[Change detection outputs]
::::::::
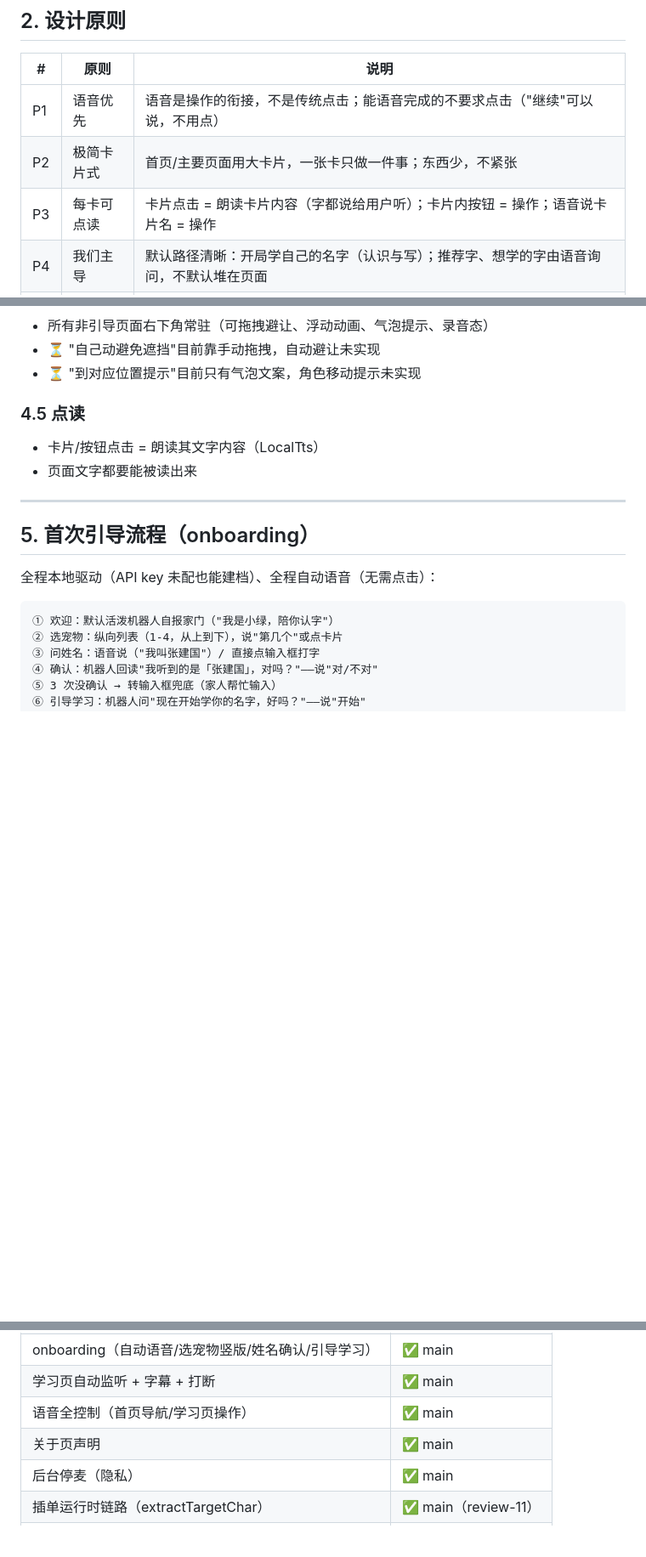
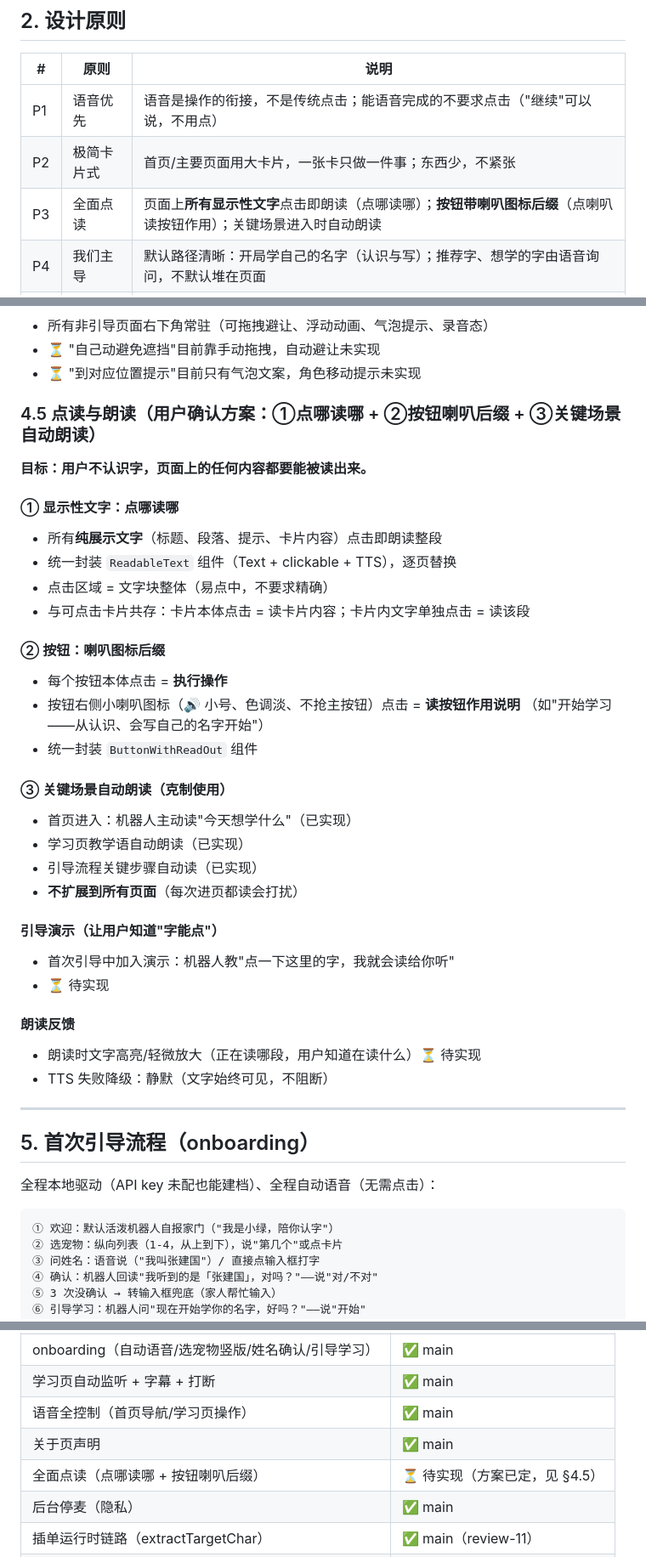
Before and after one commit to Seryta/literacy, a Markdown page: design/UI-UX-SPEC.md, 3 parts joined by grey strips. Shown at 85% size. Drawn GitHub-style; blank space fills up the shorter version.

Commit message:
docs(design): 点读与朗读交互规范——点哪读哪 + 按钮喇叭后缀 + 自动朗读
按用户确认的三组合方案细化 §4.5：
- ① 显示性文字点哪读哪（ReadableText 组件，点击朗读整段）
- ② 按钮喇叭图标后缀（本体=执行，喇叭=读作用说明，ButtonWithReadOut）
- ③ 关键场景自动朗读（首页/学习页/引导，克制不扩展到所有页）
- 引导演示"点字会读"、朗读高亮反馈（待实现）
- 设计原则 P3 更新为"全面点读"；实现状态表补该项

```diff
--- a/design/UI-UX-SPEC.md
+++ b/design/UI-UX-SPEC.md
@@ -33,7 +33,7 @@ App 不是被动工具，而是**主动陪伴**：机器人会主动问"今天
 |---|------|------|
 | P1 | 语音优先 | 语音是操作的衔接，不是传统点击；能语音完成的不要求点击（"继续"可以说，不用点） |
 | P2 | 极简卡片式 | 首页/主要页面用大卡片，一张卡只做一件事；东西少，不紧张 |
-| P3 | 每卡可点读 | 卡片点击 = 朗读卡片内容（字都说给用户听）；卡片内按钮 = 操作；语音说卡片名 = 操作 |
+| P3 | 全面点读 | 页面上**所有显示性文字**点击即朗读（点哪读哪）；**按钮带喇叭图标后缀**（点喇叭读按钮作用）；关键场景进入时自动朗读 |
 | P4 | 我们主导 | 默认路径清晰：开局学自己的名字（认识与写）；推荐字、想学的字由语音询问，不默认堆在页面 |
 | P5 | 页面差异化 | 不是所有页面都一样：首页（卡片导航）/ 引导（对话）/ 学习页（米字格教学）骨架各异 |
 | P6 | 适老放大 | 大字号、大按钮（≥60dp 主操作）、高对比、大触控目标 |
@@ -107,10 +107,40 @@ App 不是被动工具，而是**主动陪伴**：机器人会主动问"今天
 - ⏳ "自己动避免遮挡"目前靠手动拖拽，自动避让未实现
 - ⏳ "到对应位置提示"目前只有气泡文案，角色移动提示未实现
 
-### 4.5 点读
+### 4.5 点读与朗读（用户确认方案：①点哪读哪 + ②按钮喇叭后缀 + ③关键场景自动朗读）
 
-- 卡片/按钮点击 = 朗读其文字内容（LocalTts）
-- 页面文字都要能被读出来
+**目标：用户不认识字，页面上的任何内容都要能被读出来。**
+
+#### ① 显示性文字：点哪读哪
+
+- 所有**纯展示文字**（标题、段落、提示、卡片内容）点击即朗读整段
+- 统一封装 `ReadableText` 组件（Text + clickable + TTS），逐页替换
+- 点击区域 = 文字块整体（易点中，不要求精确）
+- 与可点击卡片共存：卡片本体点击 = 读卡片内容；卡片内文字单独点击 = 读该段
+
+#### ② 按钮：喇叭图标后缀
+
+- 每个按钮本体点击 = **执行操作**
+- 按钮右侧小喇叭图标（🔊 小号、色调淡、不抢主按钮）点击 = **读按钮作用说明**
+  （如"开始学习——从认识、会写自己的名字开始"）
+- 统一封装 `ButtonWithReadOut` 组件
+
+#### ③ 关键场景自动朗读（克制使用）
+
+- 首页进入：机器人主动读"今天想学什么"（已实现）
+- 学习页教学语自动朗读（已实现）
+- 引导流程关键步骤自动读（已实现）
+- **不扩展到所有页面**（每次进页都读会打扰）
+
+#### 引导演示（让用户知道"字能点"）
+
+- 首次引导中加入演示：机器人教"点一下这里的字，我就会读给你听"
+- ⏳ 待实现
+
+#### 朗读反馈
+
+- 朗读时文字高亮/轻微放大（正在读哪段，用户知道在读什么）⏳ 待实现
+- TTS 失败降级：静默（文字始终可见，不阻断）
 
 ---
 
@@ -228,6 +258,7 @@ App 不是被动工具，而是**主动陪伴**：机器人会主动问"今天
 | 学习页自动监听 + 字幕 + 打断 | ✅ main |
 | 语音全控制（首页导航/学习页操作） | ✅ main |
 | 关于页声明 | ✅ main |
+| 全面点读（点哪读哪 + 按钮喇叭后缀） | ⏳ 待实现（方案已定，见 §4.5） |
 | 后台停麦（隐私） | ✅ main |
 | 插单运行时链路（extractTargetChar） | ✅ main（review-11） |
 | 深色模式 | ⏳ |
```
::::::::
◆ DIRECTIONS ◆
Restate every entry above word for word; no picture belongs in the copy.

◆ RESULT FOR THIS TASK ◆
Before and after one commit to Seryta/literacy, a Markdown page: design/UI-UX-SPEC.md, 3 parts joined by grey strips. Shown at 85% size. Drawn GitHub-style; blank space fills up the shorter version.

Commit message:
docs(design): 点读与朗读交互规范——点哪读哪 + 按钮喇叭后缀 + 自动朗读
按用户确认的三组合方案细化 §4.5：
- ① 显示性文字点哪读哪（ReadableText 组件，点击朗读整段）
- ② 按钮喇叭图标后缀（本体=执行，喇叭=读作用说明，ButtonWithReadOut）
- ③ 关键场景自动朗读（首页/学习页/引导，克制不扩展到所有页）
- 引导演示"点字会读"、朗读高亮反馈（待实现）
- 设计原则 P3 更新为"全面点读"；实现状态表补该项

```diff
--- a/design/UI-UX-SPEC.md
+++ b/design/UI-UX-SPEC.md
@@ -33,7 +33,7 @@ App 不是被动工具，而是**主动陪伴**：机器人会主动问"今天
 |---|------|------|
 | P1 | 语音优先 | 语音是操作的衔接，不是传统点击；能语音完成的不要求点击（"继续"可以说，不用点） |
 | P2 | 极简卡片式 | 首页/主要页面用大卡片，一张卡只做一件事；东西少，不紧张 |
-| P3 | 每卡可点读 | 卡片点击 = 朗读卡片内容（字都说给用户听）；卡片内按钮 = 操作；语音说卡片名 = 操作 |
+| P3 | 全面点读 | 页面上**所有显示性文字**点击即朗读（点哪读哪）；**按钮带喇叭图标后缀**（点喇叭读按钮作用）；关键场景进入时自动朗读 |
 | P4 | 我们主导 | 默认路径清晰：开局学自己的名字（认识与写）；推荐字、想学的字由语音询问，不默认堆在页面 |
 | P5 | 页面差异化 | 不是所有页面都一样：首页（卡片导航）/ 引导（对话）/ 学习页（米字格教学）骨架各异 |
 | P6 | 适老放大 | 大字号、大按钮（≥60dp 主操作）、高对比、大触控目标 |
@@ -107,10 +107,40 @@ App 不是被动工具，而是**主动陪伴**：机器人会主动问"今天
 - ⏳ "自己动避免遮挡"目前靠手动拖拽，自动避让未实现
 - ⏳ "到对应位置提示"目前只有气泡文案，角色移动提示未实现
 
-### 4.5 点读
+### 4.5 点读与朗读（用户确认方案：①点哪读哪 + ②按钮喇叭后缀 + ③关键场景自动朗读）
 
-- 卡片/按钮点击 = 朗读其文字内容（LocalTts）
-- 页面文字都要能被读出来
+**目标：用户不认识字，页面上的任何内容都要能被读出来。**
+
+#### ① 显示性文字：点哪读哪
+
+- 所有**纯展示文字**（标题、段落、提示、卡片内容）点击即朗读整段
+- 统一封装 `ReadableText` 组件（Text + clickable + TTS），逐页替换
+- 点击区域 = 文字块整体（易点中，不要求精确）
+- 与可点击卡片共存：卡片本体点击 = 读卡片内容；卡片内文字单独点击 = 读该段
+
+#### ② 按钮：喇叭图标后缀
+
+- 每个按钮本体点击 = **执行操作**
+- 按钮右侧小喇叭图标（🔊 小号、色调淡、不抢主按钮）点击 = **读按钮作用说明**
+  （如"开始学习——从认识、会写自己的名字开始"）
+- 统一封装 `ButtonWithReadOut` 组件
+
+#### ③ 关键场景自动朗读（克制使用）
+
+- 首页进入：机器人主动读"今天想学什么"（已实现）
+- 学习页教学语自动朗读（已实现）
+- 引导流程关键步骤自动读（已实现）
+- **不扩展到所有页面**（每次进页都读会打扰）
+
+#### 引导演示（让用户知道"字能点"）
+
+- 首次引导中加入演示：机器人教"点一下这里的字，我就会读给你听"
+- ⏳ 待实现
+
+#### 朗读反馈
+
+- 朗读时文字高亮/轻微放大（正在读哪段，用户知道在读什么）⏳ 待实现
+- TTS 失败降级：静默（文字始终可见，不阻断）
 
 ---
 
@@ -228,6 +258,7 @@ App 不是被动工具，而是**主动陪伴**：机器人会主动问"今天
 | 学习页自动监听 + 字幕 + 打断 | ✅ main |
 | 语音全控制（首页导航/学习页操作） | ✅ main |
 | 关于页声明 | ✅ main |
+| 全面点读（点哪读哪 + 按钮喇叭后缀） | ⏳ 待实现（方案已定，见 §4.5） |
 | 后台停麦（隐私） | ✅ main |
 | 插单运行时链路（extractTargetChar） | ✅ main（review-11） |
 | 深色模式 | ⏳ |
```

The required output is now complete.